If you're seeing this message, it means we're having trouble loading external resources on our website.

If you're behind a web filter, please make sure that the domains *.kastatic.org and *.kasandbox.org are unblocked.

Main content

Linear momentum review

Overview of key terms and equations for linear momentum, including a derivation of Newton's second law from the conservation of linear momentum. 

Key terms

Term (symbol)Meaning
Linear momentum (p)Product of an object's mass and velocity. Also called “momentum” for short. Momentum is conserved when no external forces act on a system. Vector quantity with SI units of kgms.


EquationSymbolsMeaning in words
p=mvp is momentum, m is mass, and v is velocityMomentum is mass times velocity.
Δp=FnetΔtFnet is the net external force, Δp is change in momentum, and Δt is the time over which a net force actsChange in momentum is proportional to the net external force and the time over which a net force acts.

How momentum and net force are related

You might recall from the kinematic equations with constant acceleration that change in velocity Δv can also be written as aΔt. We can then see that any change in momentum following an acceleration can be written as
If we rearrange this to solve for Fnet when the mass of the system and net force is constant, we get Newton’s second law
Thus, the change in momentum over time is equal to the net force.
A bigger net force over the same time period means a larger change in momentum. For example, a heavy truck coming to a stop will have a much larger change in momentum than a light car in the same amount of time. A larger change in momentum means a larger external force is needed to slow it down, so the truck brakes have to work much harder!
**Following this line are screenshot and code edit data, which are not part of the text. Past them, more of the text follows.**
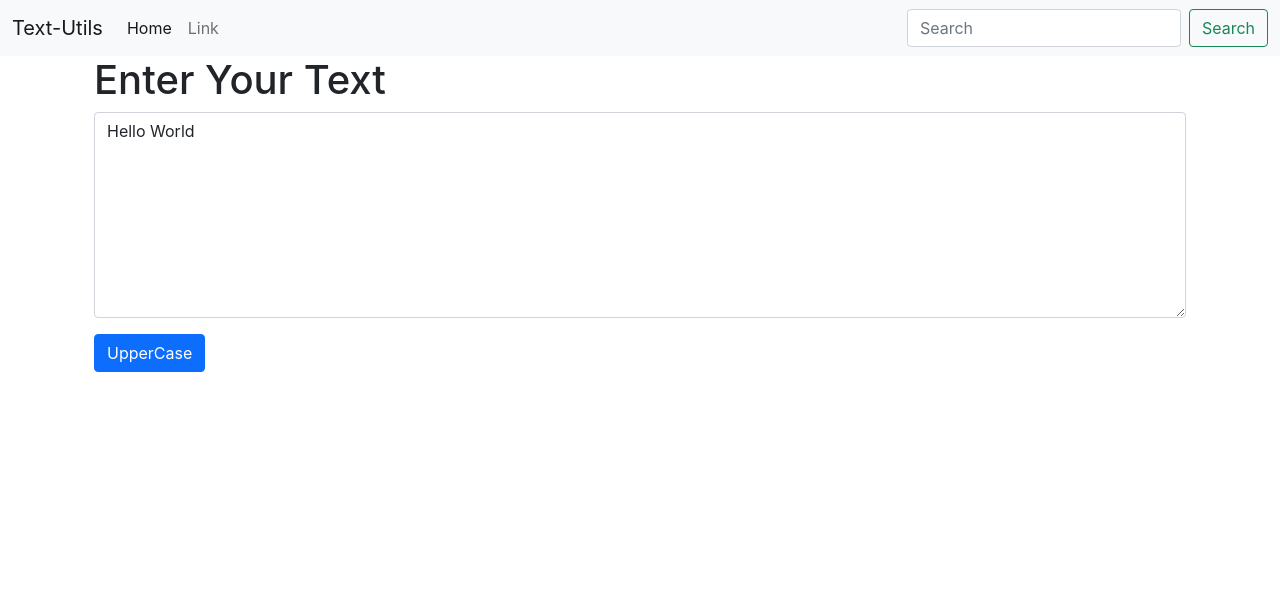
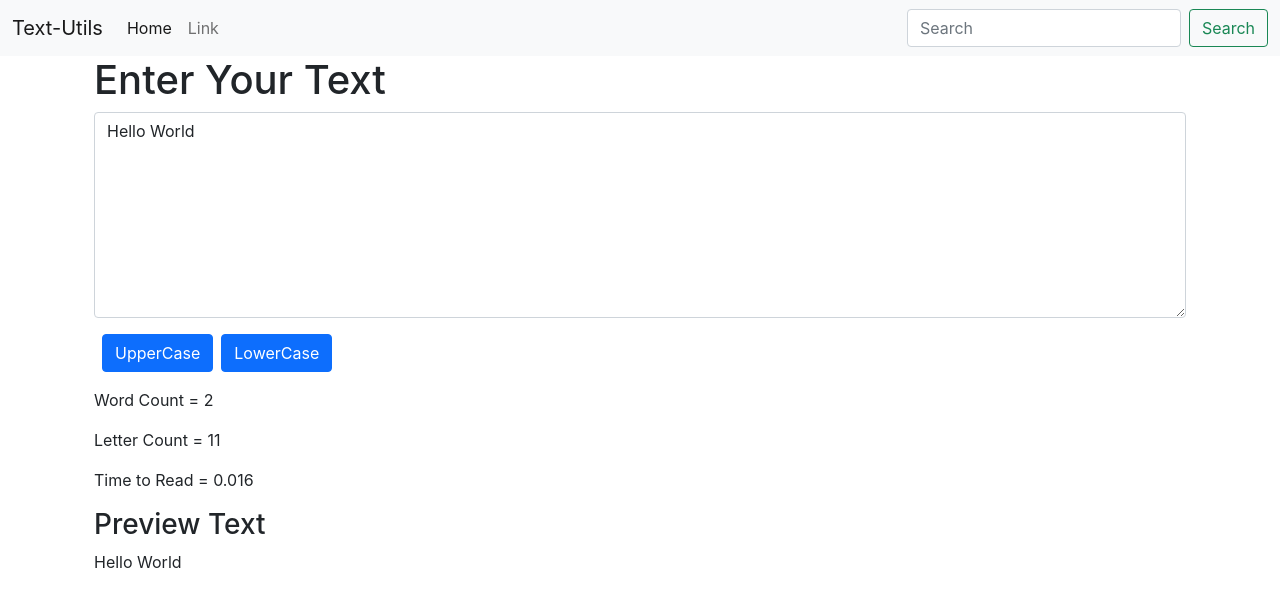
Before and after one commit to Karan0811/text-utils, a React (Create React App) app: page / in a window 1280 px wide. Shown: the top 606 px of the page. Built offline with nearby package versions, Linux system fonts and the light colour scheme.

Commit message:
word, letter count and preview text logic

```diff
--- a/src/components/TextForm.js
+++ b/src/components/TextForm.js
@@ -3,12 +3,24 @@ import { useState } from 'react';
 
 export default function TextForm(props) {
     const [text,setText] = useState("Hello World")
+    // const [word,setWord] = useState((text.split(' ')).length)
+    // const [letter,setLetter] = useState(text.length)
+
     let changeToUpperCase = () => {
         let newText = text.toUpperCase()
         setText(newText)
     }
+    let changeToLowerCase = () => {
+        let newText = text.toLowerCase()
+        setText(newText)
+    }
     let handleChange = (event) => {
-        setText(event.target.value)
+        let text = event.target.value
+        setText(text)
+        // let letterLength = (text).length
+        // let wordLength = (text.split(' ')).length
+        // setLetter(letterLength)
+        // setWord(wordLength)
     }
   return (
     <>
@@ -23,7 +35,19 @@ export default function TextForm(props) {
           rows='8'
         ></textarea>
       </div>
-      <button type="button" className="btn btn-primary" onClick={changeToUpperCase}>UpperCase</button>
+      <button type="button" className="btn btn-primary mx-2" onClick={changeToUpperCase}>UpperCase</button>
+      <button type="button" className="btn btn-primary" onClick={changeToLowerCase}>LowerCase</button>
+      </div>
+      <div className="container my-3">
+      <p>Word Count = {(text.split(' ')).length}</p>
+      <p>Letter Count = {(text).length}</p>
+      <p>Time to Read = {(text.split(' ')).length * 0.008}</p>
+      </div>
+      <div className="container my-3">
+      <h3>
+          Preview Text
+      </h3>
+      <p>{text}</p>
       </div>
     </>
   );
```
Common mistakes and misconceptions

  1. Some people think momentum and kinetic energy are the same. They are both related to an object’s velocity (or speed) and mass, but momentum is a vector quantity that describes the amount of mass in motion. Kinetic energy is a measure of an object’s energy from motion, and is a scalar.
  2. Sometimes people think momentum is the same as force. Forces cause a change in momentum, but momentum does not cause a force. The bigger the change in momentum, the more force you need to apply to get that change in momentum.

Learn more

For deeper explanations of linear momentum, see our introduction to momentum video.
To check your understanding and work toward mastering these concepts, check out our linear momentum exercises:

Want to join the conversation?